The range of technologies available to growers is increasing, and includes weed identification apps and software that can process crop and/or soil data into a ready-to-use task map for a sprinkler or spraying machine. But those are just individual applications. According to Kamp, an equally important issue is how to manage data and maintain oversight to ensure that the technology is applied correctly. “You need to be able to turn that huge amount of data into usable, accurate management information. Because while technology can take on the tasks, the farmer has to maintain overview. So as a farmer you need good apps to support your ability to do that. That’s something we’re working on too. It’s quite ambitious, but I think we can play an important role in that as practical researchers, working with our colleagues in Wageningen.”

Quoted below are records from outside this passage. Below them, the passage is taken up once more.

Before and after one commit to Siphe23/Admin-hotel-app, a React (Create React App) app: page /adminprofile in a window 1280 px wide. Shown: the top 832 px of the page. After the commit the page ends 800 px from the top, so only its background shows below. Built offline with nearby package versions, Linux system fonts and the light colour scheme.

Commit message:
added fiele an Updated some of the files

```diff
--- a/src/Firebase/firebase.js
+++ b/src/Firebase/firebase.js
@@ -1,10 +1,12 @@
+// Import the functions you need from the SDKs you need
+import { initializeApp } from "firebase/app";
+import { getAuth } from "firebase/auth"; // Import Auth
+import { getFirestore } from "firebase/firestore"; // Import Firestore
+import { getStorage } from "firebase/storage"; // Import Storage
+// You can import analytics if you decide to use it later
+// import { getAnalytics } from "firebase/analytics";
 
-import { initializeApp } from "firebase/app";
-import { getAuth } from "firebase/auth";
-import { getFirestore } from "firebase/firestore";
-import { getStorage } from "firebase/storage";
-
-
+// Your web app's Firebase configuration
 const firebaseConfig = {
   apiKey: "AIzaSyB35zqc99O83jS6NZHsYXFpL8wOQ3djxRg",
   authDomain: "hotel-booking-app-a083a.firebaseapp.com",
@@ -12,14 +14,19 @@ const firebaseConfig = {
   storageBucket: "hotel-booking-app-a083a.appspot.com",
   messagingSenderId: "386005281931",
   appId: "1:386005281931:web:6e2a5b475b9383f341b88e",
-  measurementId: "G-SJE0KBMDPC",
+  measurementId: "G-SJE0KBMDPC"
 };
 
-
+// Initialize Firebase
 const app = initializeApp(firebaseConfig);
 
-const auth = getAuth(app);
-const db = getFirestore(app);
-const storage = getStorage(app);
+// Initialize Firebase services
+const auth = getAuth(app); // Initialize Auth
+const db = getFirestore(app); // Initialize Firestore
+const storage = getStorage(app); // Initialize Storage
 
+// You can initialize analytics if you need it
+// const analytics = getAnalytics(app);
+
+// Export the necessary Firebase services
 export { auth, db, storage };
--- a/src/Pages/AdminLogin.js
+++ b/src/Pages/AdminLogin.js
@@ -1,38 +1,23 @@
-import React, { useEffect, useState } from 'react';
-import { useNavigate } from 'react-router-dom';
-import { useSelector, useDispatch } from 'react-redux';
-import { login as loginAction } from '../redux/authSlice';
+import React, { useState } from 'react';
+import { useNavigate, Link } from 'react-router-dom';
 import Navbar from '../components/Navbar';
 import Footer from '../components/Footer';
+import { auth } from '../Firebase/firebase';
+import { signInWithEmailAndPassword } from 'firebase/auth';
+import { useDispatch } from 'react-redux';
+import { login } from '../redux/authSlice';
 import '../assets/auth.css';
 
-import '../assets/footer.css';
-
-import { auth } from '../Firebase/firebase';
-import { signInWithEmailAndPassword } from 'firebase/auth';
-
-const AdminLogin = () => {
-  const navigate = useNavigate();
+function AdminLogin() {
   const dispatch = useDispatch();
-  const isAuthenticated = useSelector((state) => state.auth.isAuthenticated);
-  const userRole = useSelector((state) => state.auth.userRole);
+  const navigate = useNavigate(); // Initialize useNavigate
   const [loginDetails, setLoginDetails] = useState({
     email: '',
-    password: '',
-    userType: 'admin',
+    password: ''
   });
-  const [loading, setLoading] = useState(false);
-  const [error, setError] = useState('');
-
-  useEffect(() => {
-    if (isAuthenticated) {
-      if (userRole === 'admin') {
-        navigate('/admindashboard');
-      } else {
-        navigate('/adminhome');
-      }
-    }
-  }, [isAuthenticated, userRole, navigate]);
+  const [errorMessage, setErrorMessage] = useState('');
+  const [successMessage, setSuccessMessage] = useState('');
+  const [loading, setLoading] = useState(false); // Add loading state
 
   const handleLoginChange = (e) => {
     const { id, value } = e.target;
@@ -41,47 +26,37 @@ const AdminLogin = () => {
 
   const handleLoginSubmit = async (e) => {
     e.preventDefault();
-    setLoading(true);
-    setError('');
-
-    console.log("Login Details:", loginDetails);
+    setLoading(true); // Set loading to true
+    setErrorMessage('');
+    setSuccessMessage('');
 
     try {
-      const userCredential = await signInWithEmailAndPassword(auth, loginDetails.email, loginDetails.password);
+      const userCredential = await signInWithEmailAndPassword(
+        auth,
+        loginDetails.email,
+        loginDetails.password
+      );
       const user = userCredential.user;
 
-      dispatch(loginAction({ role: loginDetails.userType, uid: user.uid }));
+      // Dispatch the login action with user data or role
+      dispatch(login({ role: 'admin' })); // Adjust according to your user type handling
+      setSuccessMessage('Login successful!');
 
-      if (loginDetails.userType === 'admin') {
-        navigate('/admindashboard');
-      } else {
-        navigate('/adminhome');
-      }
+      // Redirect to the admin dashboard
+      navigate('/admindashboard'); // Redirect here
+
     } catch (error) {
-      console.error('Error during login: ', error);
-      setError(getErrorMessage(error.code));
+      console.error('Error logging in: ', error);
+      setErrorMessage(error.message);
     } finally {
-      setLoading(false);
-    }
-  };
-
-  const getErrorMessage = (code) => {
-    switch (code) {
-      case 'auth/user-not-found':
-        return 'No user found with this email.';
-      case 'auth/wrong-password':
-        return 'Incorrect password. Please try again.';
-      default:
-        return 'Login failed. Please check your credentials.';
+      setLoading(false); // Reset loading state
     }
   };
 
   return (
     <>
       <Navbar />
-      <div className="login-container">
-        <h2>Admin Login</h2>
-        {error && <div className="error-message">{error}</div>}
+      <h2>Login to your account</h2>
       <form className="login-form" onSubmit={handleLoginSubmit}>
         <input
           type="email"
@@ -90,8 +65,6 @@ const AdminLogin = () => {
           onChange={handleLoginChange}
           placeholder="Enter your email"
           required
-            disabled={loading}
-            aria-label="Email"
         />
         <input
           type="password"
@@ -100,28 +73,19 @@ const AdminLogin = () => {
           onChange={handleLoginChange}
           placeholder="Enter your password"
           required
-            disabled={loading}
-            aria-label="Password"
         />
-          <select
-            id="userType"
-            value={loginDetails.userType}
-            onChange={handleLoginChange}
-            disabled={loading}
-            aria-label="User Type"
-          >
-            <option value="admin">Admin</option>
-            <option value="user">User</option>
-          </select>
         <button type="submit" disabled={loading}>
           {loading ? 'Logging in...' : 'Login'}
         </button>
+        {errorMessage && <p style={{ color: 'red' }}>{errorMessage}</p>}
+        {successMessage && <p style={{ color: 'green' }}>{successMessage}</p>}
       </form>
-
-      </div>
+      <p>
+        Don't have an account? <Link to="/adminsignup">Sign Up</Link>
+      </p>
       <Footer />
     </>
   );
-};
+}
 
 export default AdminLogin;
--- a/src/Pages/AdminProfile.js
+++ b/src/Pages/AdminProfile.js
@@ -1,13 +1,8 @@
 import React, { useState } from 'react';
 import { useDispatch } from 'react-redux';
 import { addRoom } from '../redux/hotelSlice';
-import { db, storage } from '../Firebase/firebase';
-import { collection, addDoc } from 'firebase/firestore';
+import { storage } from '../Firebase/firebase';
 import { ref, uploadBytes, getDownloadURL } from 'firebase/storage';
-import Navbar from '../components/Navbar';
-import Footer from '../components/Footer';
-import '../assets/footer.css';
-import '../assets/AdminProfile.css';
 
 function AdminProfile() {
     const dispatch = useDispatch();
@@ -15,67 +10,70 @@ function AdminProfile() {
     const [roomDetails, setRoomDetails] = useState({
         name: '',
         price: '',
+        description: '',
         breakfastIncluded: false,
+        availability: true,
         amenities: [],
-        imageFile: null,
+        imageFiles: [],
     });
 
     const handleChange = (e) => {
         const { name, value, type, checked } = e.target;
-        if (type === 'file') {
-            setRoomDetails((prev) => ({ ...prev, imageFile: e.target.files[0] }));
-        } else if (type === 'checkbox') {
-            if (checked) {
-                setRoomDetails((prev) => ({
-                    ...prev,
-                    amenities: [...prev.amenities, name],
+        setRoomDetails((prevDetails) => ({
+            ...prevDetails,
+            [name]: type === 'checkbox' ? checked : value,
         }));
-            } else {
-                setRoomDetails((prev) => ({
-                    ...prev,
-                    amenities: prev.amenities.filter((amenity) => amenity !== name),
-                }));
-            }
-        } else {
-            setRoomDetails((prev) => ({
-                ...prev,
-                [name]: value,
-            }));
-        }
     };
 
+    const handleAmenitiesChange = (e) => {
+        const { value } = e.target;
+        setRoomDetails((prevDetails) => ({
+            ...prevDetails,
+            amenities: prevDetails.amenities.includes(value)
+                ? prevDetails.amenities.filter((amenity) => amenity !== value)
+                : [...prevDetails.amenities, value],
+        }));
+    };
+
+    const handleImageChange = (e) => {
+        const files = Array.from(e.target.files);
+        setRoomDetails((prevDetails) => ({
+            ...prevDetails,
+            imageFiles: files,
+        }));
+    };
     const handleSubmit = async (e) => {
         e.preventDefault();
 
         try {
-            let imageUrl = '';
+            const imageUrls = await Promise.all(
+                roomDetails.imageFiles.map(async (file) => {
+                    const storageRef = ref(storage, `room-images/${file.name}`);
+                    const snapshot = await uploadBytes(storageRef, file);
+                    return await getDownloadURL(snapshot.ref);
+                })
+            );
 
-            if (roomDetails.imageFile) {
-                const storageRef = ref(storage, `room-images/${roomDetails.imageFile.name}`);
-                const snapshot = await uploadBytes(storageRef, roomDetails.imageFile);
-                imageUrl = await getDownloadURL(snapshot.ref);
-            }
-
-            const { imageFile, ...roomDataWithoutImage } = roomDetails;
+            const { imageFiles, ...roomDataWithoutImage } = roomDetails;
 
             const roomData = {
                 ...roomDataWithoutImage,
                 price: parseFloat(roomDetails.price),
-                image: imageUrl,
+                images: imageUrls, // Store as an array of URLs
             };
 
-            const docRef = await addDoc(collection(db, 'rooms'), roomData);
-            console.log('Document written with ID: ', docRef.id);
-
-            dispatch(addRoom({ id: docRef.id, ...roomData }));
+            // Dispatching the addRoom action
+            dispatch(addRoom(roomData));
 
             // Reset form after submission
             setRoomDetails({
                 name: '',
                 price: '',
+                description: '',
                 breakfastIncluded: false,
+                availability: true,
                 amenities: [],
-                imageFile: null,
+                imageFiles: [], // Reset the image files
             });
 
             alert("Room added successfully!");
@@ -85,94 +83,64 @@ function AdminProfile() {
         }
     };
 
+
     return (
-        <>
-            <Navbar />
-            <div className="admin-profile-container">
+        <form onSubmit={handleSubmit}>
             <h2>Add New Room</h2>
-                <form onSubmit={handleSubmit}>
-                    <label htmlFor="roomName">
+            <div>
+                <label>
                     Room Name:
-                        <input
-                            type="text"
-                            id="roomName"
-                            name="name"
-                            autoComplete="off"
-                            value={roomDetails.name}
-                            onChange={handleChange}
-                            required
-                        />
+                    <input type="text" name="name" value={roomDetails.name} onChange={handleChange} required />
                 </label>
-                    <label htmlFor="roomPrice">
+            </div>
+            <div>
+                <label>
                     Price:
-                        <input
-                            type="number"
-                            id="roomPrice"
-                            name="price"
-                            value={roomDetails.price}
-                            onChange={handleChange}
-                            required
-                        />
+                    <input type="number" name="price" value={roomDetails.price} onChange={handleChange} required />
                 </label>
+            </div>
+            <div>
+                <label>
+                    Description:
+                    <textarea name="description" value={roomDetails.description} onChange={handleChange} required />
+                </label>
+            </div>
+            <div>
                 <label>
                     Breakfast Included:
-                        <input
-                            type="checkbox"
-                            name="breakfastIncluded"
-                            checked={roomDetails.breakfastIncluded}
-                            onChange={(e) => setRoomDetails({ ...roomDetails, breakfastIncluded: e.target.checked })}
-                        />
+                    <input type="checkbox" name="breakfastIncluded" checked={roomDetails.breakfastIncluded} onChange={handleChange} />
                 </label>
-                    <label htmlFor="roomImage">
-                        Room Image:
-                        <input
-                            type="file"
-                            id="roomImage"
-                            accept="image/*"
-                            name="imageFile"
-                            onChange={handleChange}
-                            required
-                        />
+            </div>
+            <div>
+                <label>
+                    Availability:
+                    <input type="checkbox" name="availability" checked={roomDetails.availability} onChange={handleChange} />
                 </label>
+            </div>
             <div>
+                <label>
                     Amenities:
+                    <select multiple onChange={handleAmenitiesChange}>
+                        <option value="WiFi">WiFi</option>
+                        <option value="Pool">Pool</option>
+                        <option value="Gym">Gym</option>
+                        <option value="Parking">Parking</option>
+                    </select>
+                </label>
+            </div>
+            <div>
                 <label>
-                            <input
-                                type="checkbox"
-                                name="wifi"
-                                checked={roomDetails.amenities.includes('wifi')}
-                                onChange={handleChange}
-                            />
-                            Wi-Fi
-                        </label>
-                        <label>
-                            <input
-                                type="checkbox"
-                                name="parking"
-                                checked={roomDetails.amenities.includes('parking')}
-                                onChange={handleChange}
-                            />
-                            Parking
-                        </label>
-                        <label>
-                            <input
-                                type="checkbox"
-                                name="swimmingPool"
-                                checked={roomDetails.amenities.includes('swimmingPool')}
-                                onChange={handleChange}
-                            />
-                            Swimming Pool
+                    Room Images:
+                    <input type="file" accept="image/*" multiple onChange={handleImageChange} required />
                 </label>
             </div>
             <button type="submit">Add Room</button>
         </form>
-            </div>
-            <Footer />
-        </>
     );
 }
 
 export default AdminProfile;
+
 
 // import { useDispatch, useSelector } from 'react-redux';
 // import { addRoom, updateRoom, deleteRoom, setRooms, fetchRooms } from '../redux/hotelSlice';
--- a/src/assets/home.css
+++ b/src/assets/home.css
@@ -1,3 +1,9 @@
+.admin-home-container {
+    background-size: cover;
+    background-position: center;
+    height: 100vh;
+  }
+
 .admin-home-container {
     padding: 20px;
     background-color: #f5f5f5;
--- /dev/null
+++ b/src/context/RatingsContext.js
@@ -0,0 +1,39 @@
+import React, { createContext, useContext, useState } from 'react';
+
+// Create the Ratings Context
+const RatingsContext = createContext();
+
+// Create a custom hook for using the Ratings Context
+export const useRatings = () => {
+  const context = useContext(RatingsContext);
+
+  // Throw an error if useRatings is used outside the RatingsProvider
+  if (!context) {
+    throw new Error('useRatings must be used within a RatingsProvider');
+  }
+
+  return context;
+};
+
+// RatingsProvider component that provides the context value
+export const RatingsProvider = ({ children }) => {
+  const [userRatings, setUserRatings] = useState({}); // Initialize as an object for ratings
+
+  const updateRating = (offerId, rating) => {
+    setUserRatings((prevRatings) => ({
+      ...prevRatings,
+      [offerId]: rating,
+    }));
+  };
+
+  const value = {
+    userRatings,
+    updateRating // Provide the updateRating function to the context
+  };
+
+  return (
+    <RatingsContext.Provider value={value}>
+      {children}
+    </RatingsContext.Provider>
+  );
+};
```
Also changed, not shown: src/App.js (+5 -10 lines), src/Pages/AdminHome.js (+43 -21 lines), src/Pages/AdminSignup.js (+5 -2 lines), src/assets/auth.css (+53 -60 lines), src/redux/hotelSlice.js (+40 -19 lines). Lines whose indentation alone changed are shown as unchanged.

This is already happening in the fruit sector, says De Jong. “In Project Fruit 4.0 we’re trying to link up all the data in a meaningful way. It’s not straightforward, particularly because there’s another dimension to fruit cultivation. That is, if you want to be able to manage individual trees, you need to use information in 3D. But for arable farming and field crops you can usually make do with 2D.”
Which technologies will succeed, and which won’t? That’s a question the researchers will continue to ask themselves too. There’s no blueprint for the future, they insist. “That’s also why it’s so important to exchange ideas about it with growers and businesses. And that’s exactly what’s happening in Randwijk and Lelystad.” Kamp adds: “We want to use the Farm of the Future to show what’s possible, but we can’t do it without input from growers and businesses. That’s what will ensure the development of robust, practical applications. A small number of technology-oriented farmers are already showing an interest. They’re often the ones led by younger entrepreneurs. The rest will follow once the technology has proven itself. Suppliers and new, specialised service providers also play an important role. They’ll be working with growers to find the right applications for their cultivation challenges. Because technology shouldn’t steer the way; rather, it should serve us, and serve ecology.”